Ernesto Miranda, and the case named for him, remain a subject of scrutiny.

A luncheon seminar this Thursday, May 26, offers to tell “The Inside Story of Miranda v. Arizona.” Of course, the only way to discover how much you know (and don’t know) about the landmark case is to attend the event hosted by Los Abogados.

Presenters:

  • Hon. Barry G. Silverman, U.S. Court of Appeals for the 9th Circuit
  • Hon. Bridget S. Bade, Magistrate Judge, U.S. District Court for the District of Arizona
  • Capt. Carroll Cooley (ret.), Phoenix Police Department (Ernesto Miranda’s arresting officer)

los abogados-web-logoWhen:

Thursday, May 26, 2016, 11:30 a.m. – 1:15 p.m.

Where:

Sandra Day O’Connor U.S. District Courthouse, Jury Assembly Room, 401 W. Washington Street Phoenix, AZ 85003

Cost:

  • $20 Members
  • $25 Non-Members $10 Students

Register and pay in advance online here. And see the flyer below for more detail.

Los_Abogados_CLE_luncheon_flyer_Inside_Story_of_Miranda.02-page0001

Phoenix Police Chief [sic] Jack Harris (right) accepts the flag from the honor guard that adorned the casket of Officer Travis Murphy, who was laid to rest during ceremonies at Phoenix Memorial Park, May 26, 2010. (Rob Schumacher, The Arizona Republic)

 

For anyone interested in the state of policing in Arizona’s largest city, today’s Arizona Republic has a Q&A with Jack Harris, the “Public-Safety Manager.”
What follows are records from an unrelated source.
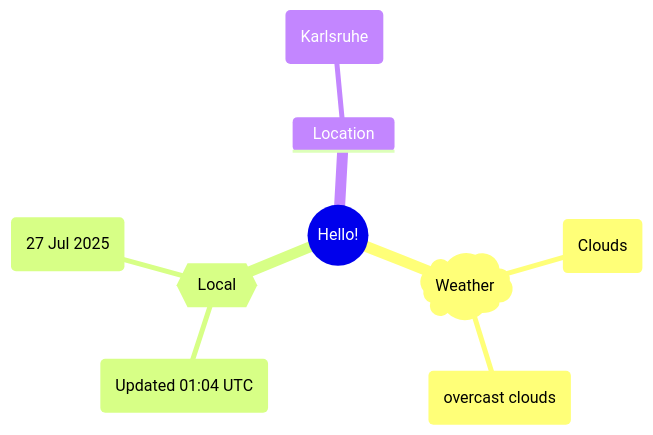
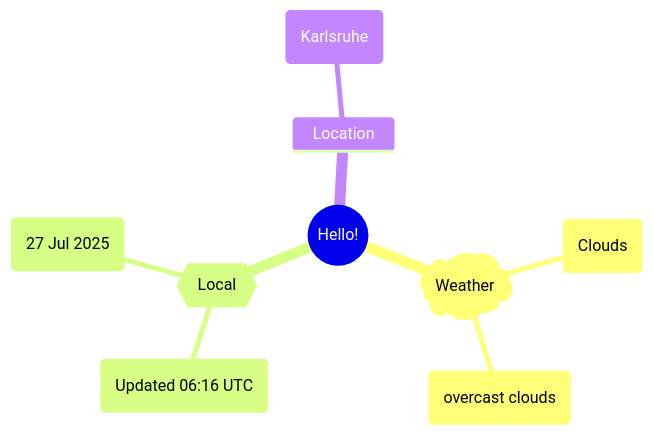
The first of 2 diagrams in README.md (Xosrov/Xosrov), drawn with Mermaid before and after one commit.

Commit message:
[bot] updated images

````diff
--- a/README.md
+++ b/README.md
@@ -3,12 +3,12 @@
 ```mermaid
 mindmap
   root((Hello!))
     )Weather(
         (Clouds)
         (overcast clouds)
     {{Local}}
-        (Updated 01:04 UTC)
+        (Updated 06:16 UTC)
         (27 Jul 2025)
     Location
         (Karlsruhe)
 ```
````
Unfortunately, it will take you all of about eight minutes to read it. This interview with the most important cop in one of the state’s most beleaguered departments is about 30 column inches, and barely scrapes the surface of the Phoenix Police Department’s challenges.
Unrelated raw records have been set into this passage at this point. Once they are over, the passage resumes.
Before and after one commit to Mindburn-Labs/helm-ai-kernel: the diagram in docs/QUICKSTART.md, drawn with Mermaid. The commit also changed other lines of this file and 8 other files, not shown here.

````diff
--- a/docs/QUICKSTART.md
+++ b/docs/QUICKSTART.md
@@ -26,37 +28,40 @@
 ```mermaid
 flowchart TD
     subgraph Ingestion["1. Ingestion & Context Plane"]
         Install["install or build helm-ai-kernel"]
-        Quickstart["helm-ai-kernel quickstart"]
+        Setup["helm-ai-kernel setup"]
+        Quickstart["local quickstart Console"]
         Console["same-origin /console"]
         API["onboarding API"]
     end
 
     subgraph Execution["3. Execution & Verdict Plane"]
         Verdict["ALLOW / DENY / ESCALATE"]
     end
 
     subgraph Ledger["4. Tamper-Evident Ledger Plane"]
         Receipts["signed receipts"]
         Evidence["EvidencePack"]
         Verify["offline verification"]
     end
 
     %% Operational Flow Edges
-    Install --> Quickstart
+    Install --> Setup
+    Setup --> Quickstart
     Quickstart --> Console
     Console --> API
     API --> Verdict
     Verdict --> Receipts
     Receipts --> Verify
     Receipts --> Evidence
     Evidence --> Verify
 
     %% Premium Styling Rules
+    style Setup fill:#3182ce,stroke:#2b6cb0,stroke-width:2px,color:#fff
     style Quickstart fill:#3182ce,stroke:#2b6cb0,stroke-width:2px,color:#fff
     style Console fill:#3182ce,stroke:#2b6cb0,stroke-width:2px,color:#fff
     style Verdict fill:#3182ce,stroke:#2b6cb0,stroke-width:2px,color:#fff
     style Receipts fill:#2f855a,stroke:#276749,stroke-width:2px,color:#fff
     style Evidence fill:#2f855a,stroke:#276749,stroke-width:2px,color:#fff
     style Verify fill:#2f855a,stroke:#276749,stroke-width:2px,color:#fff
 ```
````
I hesitate to nitpick the reporter who covered the story. William Hermann has reported on a wide variety of city topics over the years, and I’ve always appreciated his coverage. And there may have been all kinds of other factors that kept the published Q&A (too) short. Editors could have trimmed it (likely to fit more about Don Stapley’s lawsuit against Maricopa County, in regard to Andrew Thomas and the first-most-beleaguered law enforcement department in the state—the Maricopa County Sheriff’s Office).

In 2007, Jack Harris retired as chief of police. Two weeks later, he became public-safety manager. (Michael Schennum, The Arizona Republic)

Of course, it’s possible that Harris only gave Hermann 15 minutes for questions. Or—worst of all—that he demanded the questions be e-mailed to him. But I hope Bill Hermann would have mentioned that in the story.

One of the most troubling aspects of Harris’s tenure—unacknowledged in the Q&A—is evident in the conflict between the story’s headline and the cutline of the accompanying photo by Rob Schumacher.

The photo shows “Jack Harris, Phoenix’s chief of police …”

That’s inaccurate, which the Republic tacitly acknowledges in the headline half-an-inch farther south. That hed reads, “Public-safety manager vows he’ll keep serving.”

So Harris is not the Chief of Police. That was the position her formerly occupied, until he retired and began drawing his pension. Immediately rehired by a compliant Mayor and City Council, he has been ever since the Public Safety Manager. With a new salary and shot at a new pension.

The City has claimed that it’s not the same job, that Harris has “added duties.” Well, OK. But is it possible that the “agency chaos” in the department has something to do with a pension end-run that has become all too familiar?

The Republic has covered the Harris pension controversy before. Most recently, they reported that the City Council voted to pay Harris’s legal bills in the pension challenge. So how about some follow-up questions while Harris sits on the hot seat?

In addition, the Republic has covered Arizona’s public pension problems in depth this fall. The economic consequences may be severe (though we may ultimately discover, not as severe as the blaring headlines would suggest). But one of the unfortunate consequences of double-dipping goes beyond the merely fiscal; it is also ethical, a crisis in confidence.

Here’s hoping Bill Hermann asked the Chief—I mean the Manager—about the economic machinations that got him to keep his position. His response, if we get it, could go a long way toward proving Harris’s claim that his department “doesn’t put up with poor behavior. We’re not hiding anything.”